But here’s a thought. You still have one Panasonic, I believe, the S5? Seems to me the Leica SL and it are in many ways similar, the Panasonic offering the advantage of image stabilization. And did you not at one point suggest that with today’s cameras incorporating image controls…color, contrast, sharpness, curves…it’s possible to make one produce essentially the same result as any other?

Then have at it. Someday, when nothing else is stirring, tweak the Panasonic to render the same image as the Leica then take them both for a walk. If it turns out the results are indistinguishable, pass that formula along to the rest of the world. You’ll be a hero.

RayC said...

Variety I think is key. That doesn't mean a Leica in every column can't deliver variety; add some swimming, a bit about challenges of the weather, some insights on how you view your business this week :-), the latest visit to Precision Camera, etc. Despite the title of the blog it is the vision of life, not the science of photography that I come here for.
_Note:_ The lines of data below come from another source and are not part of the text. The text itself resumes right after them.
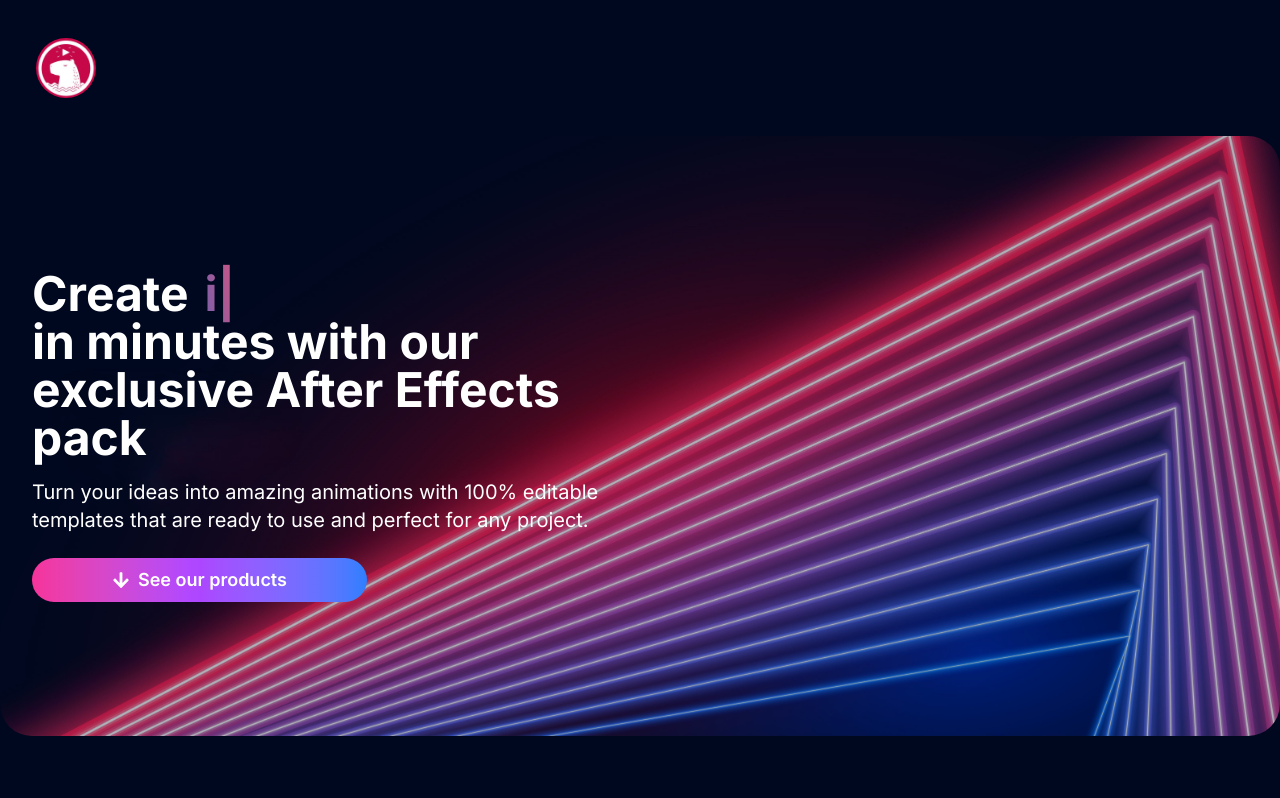
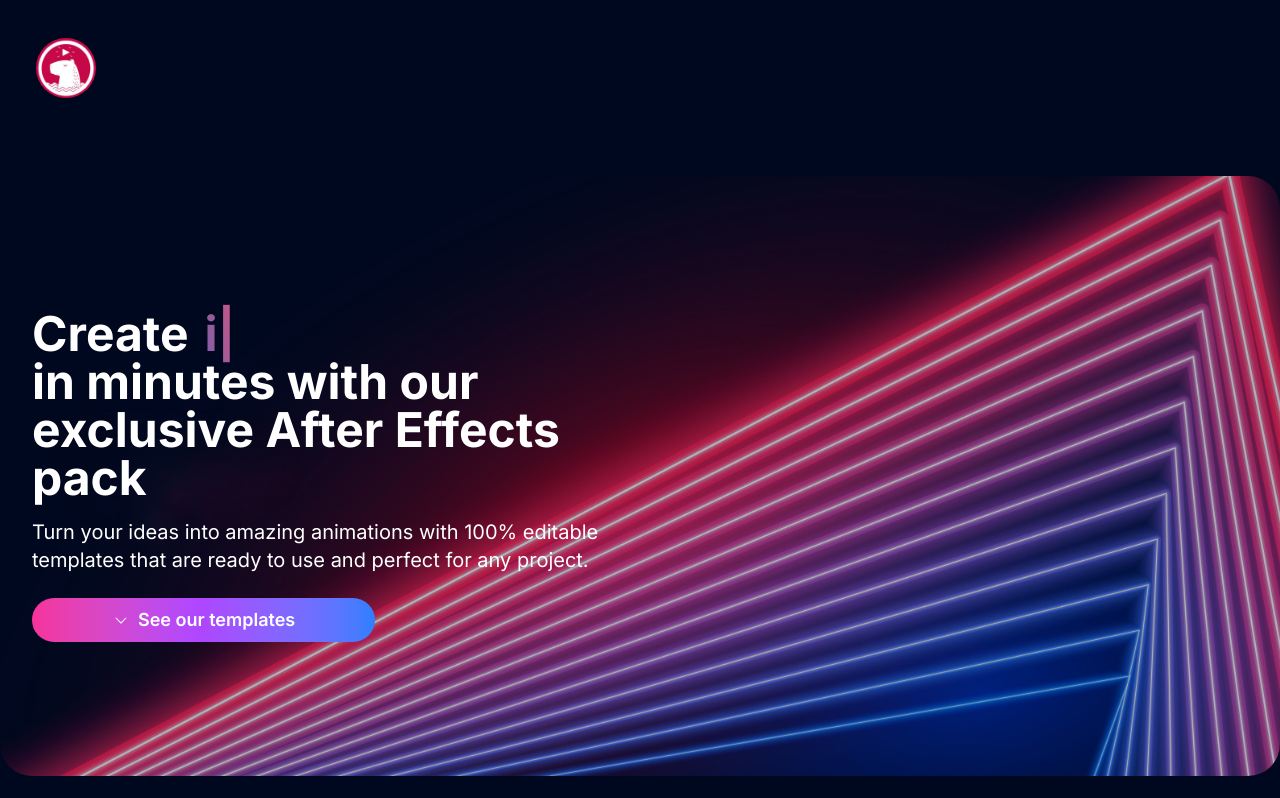
Before and after one commit to MotionBender/pack-aftereffects-behave, a Next.js app: page / in a window 1280 px wide. Shown: the top 798 px of the page. Built offline with nearby package versions, Linux system fonts and the light colour scheme.

Commit message:
Ajuste de enquadramento

```diff
--- a/app/pages/hero.tsx
+++ b/app/pages/hero.tsx
@@ -3,12 +3,12 @@
 import { ReactTyped } from "react-typed";
 import { FaArrowDown } from "react-icons/fa";
 import Link from "next/link";
+import { VscChevronDown } from "react-icons/vsc";
 
 export function Hero() {
   return (
-    <div className="">
     <div className="flex items-center justify-center">
-        <div className="hero-background max-w-[1400px] mx-auto md:grid md:grid-cols-2 h-150 rounded-4xl flex items-center justify-center flex-col p-8 text-center md:text-start">
+      <div className="hero-background flex flex-col items-center justify-center rounded-4xl text-center max-w-[1400px] p-8 mx-auto h-130 mt-10 md:h-150 md:grid md:grid-cols-2 md:text-start">
         <div className="flex flex-col justify-center items-center md:items-start">
           <h1
             className="
@@ -40,17 +40,16 @@
           </h1>
 
           <p className="text-lg md:text-xl mb-6 text-white ">
-              Turn your ideas into amazing animations with 100% editable
-              templates that are ready to use and perfect for any project.
+            Turn your ideas into amazing animations with 100% editable templates
+            that are ready to use and perfect for any project.
           </p>
 
           <Link
             href="#promoPackId"
             className="px-20 py-2 flex items-center cursor-pointer bg-gradient-to-r from-pink-500 via-purple-500 to-blue-500 text-white text-lg font-semibold rounded-full border-none shadow-none transition duration-300 hover:from-pink-600 hover:via-purple-600 hover:to-blue-600 active:scale-95 active:shadow-inner"
           >
-              <FaArrowDown className="mr-2" /> See our products
+            <VscChevronDown className="mr-2" /> See our templates
           </Link>
-          </div>
         </div>
       </div>
     </div>
```
Lines whose indentation alone changed are shown as unchanged.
Augie said...

I believe David Aiken hit a proverbial home run above when he finished his comment with -

“I'm happy to see you continue writing as you have been. You never know what readers get from a post and for every one who gets tired of a particular theme there's probably also one who finds a hint about something different that helps them in the same posts. Posts about one thing can jog readers' minds about something quite different. Keep up the good work.”

Kudos to you both!

Chuck Albertson said...

Pretty close to the truth. One of my beloved profs in college survived a night out on Everest after summiting late in the day, but lost all of his toes to frostbite. NatGeo, which underwrote the expedition, gave every climber on the trip a Nikon F and an unlimited supply of Kodachrome II. In hospital back in Katmandu, Willi (having nothing else to do) used both to shoot a time sequence of his toes gradually turning back, shriveling up and falling off. Those slides became the climax (of sorts) of his annual Everest lecture at the college, and there were always a few people who didn't get the memo, and wound up running for the exits to do the Big Spit when they flashed up on the screen.

In Unity said...

Many years ago I was asked to write a biography of a friend who was an internationally syndicated cartoonist. He had already written a volume of memoirs and two novels based on characters not unlike himself. Of course I couldn’t, mainly through lack of skill. That said his life was so astonishing I’m not sure anyone would believe it if I’d written it. Certainly no one believed me when I told some if his stories.

Luke Miller said...

In many ways your current life mirrors mine. UT grad and former faculty member. 65+ (a lot plus). Great wife. Comfortable home. No longer doing paid work, but lots of photography requests and video work. Leica M owner (I have three) and lots of other camera and video gear. I enjoy your shots of Austin taken during your daily excursions. As a student I thought Austin was the best place in the world to live and your shots allow me to keep up with it.

MartinP said...

You mentioned writing, so wasn't the idea of the "artist starving in a garret" originally from a Mr.Foote at the end of the eighteenth century? And he was writing about writers, rather than painters and so on.

Maybe there is a story to tell about van Gogh's unrecorded friend, the photographic portrait artist, in the late nineteenth century?** At least you get to visit some nice bits of the Netherlands and southern France doing the research!! Of course, most garrets have been converted in to bijoux 'studio-apartments' (more accurately known as cramped, single-room accomodation) by now though, oops.

**Except doing portraits was quite lucrative at that time. Perhaps a contrast between the successful photographer / technician, still being jealous of the output of the crazy van Gogh?? I may be overthinking this . . .